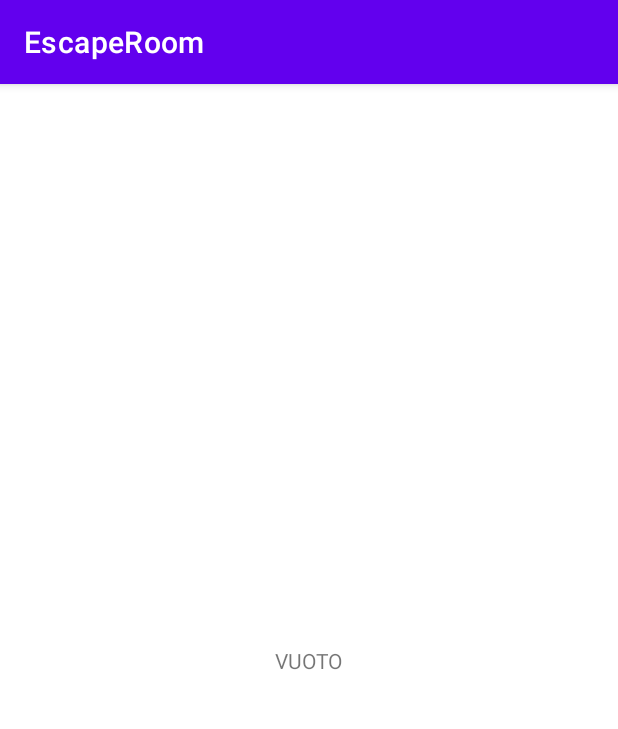
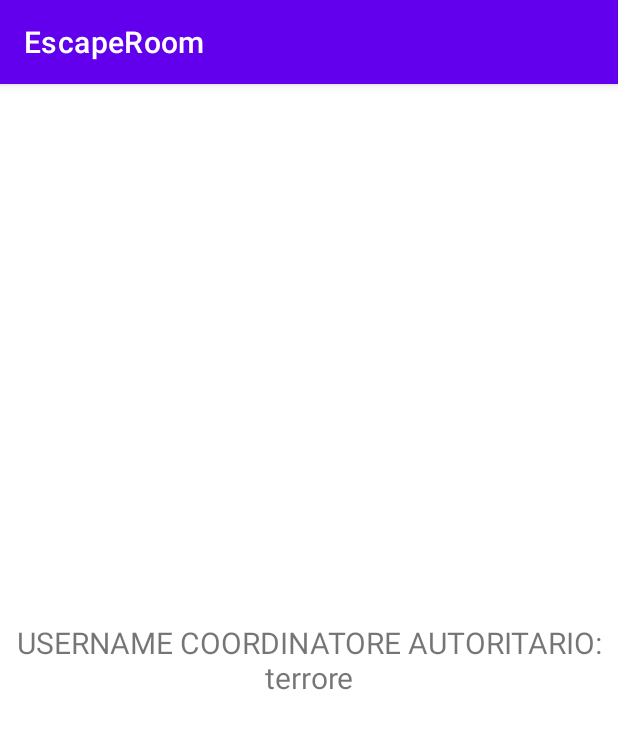
Before and after one commit to LeleCazza/Escape-The-Room, an Android app: the CassettoActivity screen opened directly, with no data from a screen before it, on a phone screen of 412 x 824 dp. Shown: the top 729 px of the screen. Run offline under Robolectric (Android 15) with nearby library versions, the phone set to English and light mode, and no system bars.

Commit message:
added testi

```diff
--- a/app/src/main/res/layout/activity_cassetto.xml
+++ b/app/src/main/res/layout/activity_cassetto.xml
@@ -6,12 +6,15 @@
     android:layout_height="match_parent">
 
     <TextView
-        android:id="@+id/password_cestino"
+        android:id="@+id/username_cassetto"
         android:layout_width="wrap_content"
         android:layout_height="wrap_content"
-        android:text="VUOTO"
+        android:gravity="center_horizontal"
+        android:text="USERNAME COORDINATORE AUTORITARIO: terrore"
+        android:textSize="20sp"
         app:layout_constraintBottom_toBottomOf="parent"
         app:layout_constraintEnd_toEndOf="parent"
         app:layout_constraintStart_toStartOf="parent"
         app:layout_constraintTop_toTopOf="parent" />
+
 </androidx.constraintlayout.widget.ConstraintLayout>
--- a/app/src/main/res/layout/activity_computer_mail.xml
+++ b/app/src/main/res/layout/activity_computer_mail.xml
@@ -7,8 +7,8 @@
 
     <TextView
         android:id="@+id/mail"
-        android:layout_width="33dp"
-        android:layout_height="19dp"
+        android:layout_width="wrap_content"
+        android:layout_height="wrap_content"
         android:layout_marginStart="10dp"
         android:layout_marginTop="10dp"
         android:layout_marginEnd="10dp"
--- a/app/src/main/res/layout/activity_lavagna.xml
+++ b/app/src/main/res/layout/activity_lavagna.xml
@@ -13,7 +13,7 @@
         android:layout_marginTop="10dp"
         android:layout_marginEnd="10dp"
         android:layout_marginBottom="10dp"
-        android:text="CIFRARIO DI CESARE"
+        android:text="@IBIB_ZXWWX94"
         app:layout_constraintBottom_toBottomOf="parent"
         app:layout_constraintEnd_toEndOf="parent"
         app:layout_constraintStart_toStartOf="parent"
```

====================

#### Requirement:
The pictures in the data should be omitted, and every remaining line set down exactly.

#### Final answer:
Before and after one commit to LeleCazza/Escape-The-Room, an Android app: the CassettoActivity screen opened directly, with no data from a screen before it, on a phone screen of 412 x 824 dp. Shown: the top 729 px of the screen. Run offline under Robolectric (Android 15) with nearby library versions, the phone set to English and light mode, and no system bars.

Commit message:
added testi

```diff
--- a/app/src/main/res/layout/activity_cassetto.xml
+++ b/app/src/main/res/layout/activity_cassetto.xml
@@ -6,12 +6,15 @@
     android:layout_height="match_parent">
 
     <TextView
-        android:id="@+id/password_cestino"
+        android:id="@+id/username_cassetto"
         android:layout_width="wrap_content"
         android:layout_height="wrap_content"
-        android:text="VUOTO"
+        android:gravity="center_horizontal"
+        android:text="USERNAME COORDINATORE AUTORITARIO: terrore"
+        android:textSize="20sp"
         app:layout_constraintBottom_toBottomOf="parent"
         app:layout_constraintEnd_toEndOf="parent"
         app:layout_constraintStart_toStartOf="parent"
         app:layout_constraintTop_toTopOf="parent" />
+
 </androidx.constraintlayout.widget.ConstraintLayout>
--- a/app/src/main/res/layout/activity_computer_mail.xml
+++ b/app/src/main/res/layout/activity_computer_mail.xml
@@ -7,8 +7,8 @@
 
     <TextView
         android:id="@+id/mail"
-        android:layout_width="33dp"
-        android:layout_height="19dp"
+        android:layout_width="wrap_content"
+        android:layout_height="wrap_content"
         android:layout_marginStart="10dp"
         android:layout_marginTop="10dp"
         android:layout_marginEnd="10dp"
--- a/app/src/main/res/layout/activity_lavagna.xml
+++ b/app/src/main/res/layout/activity_lavagna.xml
@@ -13,7 +13,7 @@
         android:layout_marginTop="10dp"
         android:layout_marginEnd="10dp"
         android:layout_marginBottom="10dp"
-        android:text="CIFRARIO DI CESARE"
+        android:text="@IBIB_ZXWWX94"
         app:layout_constraintBottom_toBottomOf="parent"
         app:layout_constraintEnd_toEndOf="parent"
         app:layout_constraintStart_toStartOf="parent"
```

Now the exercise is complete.